• _Problem statement_
Please state how many lines below include the word "have"; the reply should be the number only.

• _Provided entries_
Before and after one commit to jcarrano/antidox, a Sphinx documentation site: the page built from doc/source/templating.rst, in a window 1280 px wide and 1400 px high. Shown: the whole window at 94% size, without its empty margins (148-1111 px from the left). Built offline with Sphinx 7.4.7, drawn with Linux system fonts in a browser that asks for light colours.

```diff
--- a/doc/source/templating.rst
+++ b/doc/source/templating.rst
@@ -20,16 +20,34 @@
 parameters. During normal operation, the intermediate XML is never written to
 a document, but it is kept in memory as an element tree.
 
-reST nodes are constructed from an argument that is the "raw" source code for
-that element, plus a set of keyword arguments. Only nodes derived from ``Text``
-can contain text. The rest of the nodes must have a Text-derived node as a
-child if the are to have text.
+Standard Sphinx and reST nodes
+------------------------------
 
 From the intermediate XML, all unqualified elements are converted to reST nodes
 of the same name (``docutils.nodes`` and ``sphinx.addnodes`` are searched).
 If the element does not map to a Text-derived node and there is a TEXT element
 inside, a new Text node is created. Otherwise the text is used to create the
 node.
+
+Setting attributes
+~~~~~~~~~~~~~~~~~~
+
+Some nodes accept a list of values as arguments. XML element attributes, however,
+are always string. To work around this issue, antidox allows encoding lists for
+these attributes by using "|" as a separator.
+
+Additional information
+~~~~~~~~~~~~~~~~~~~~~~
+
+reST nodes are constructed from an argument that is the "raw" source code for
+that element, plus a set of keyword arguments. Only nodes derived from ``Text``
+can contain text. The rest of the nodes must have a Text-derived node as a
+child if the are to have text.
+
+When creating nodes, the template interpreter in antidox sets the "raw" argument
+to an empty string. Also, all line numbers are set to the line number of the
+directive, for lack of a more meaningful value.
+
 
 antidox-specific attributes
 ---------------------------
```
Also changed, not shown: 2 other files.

• _Exercise output_
4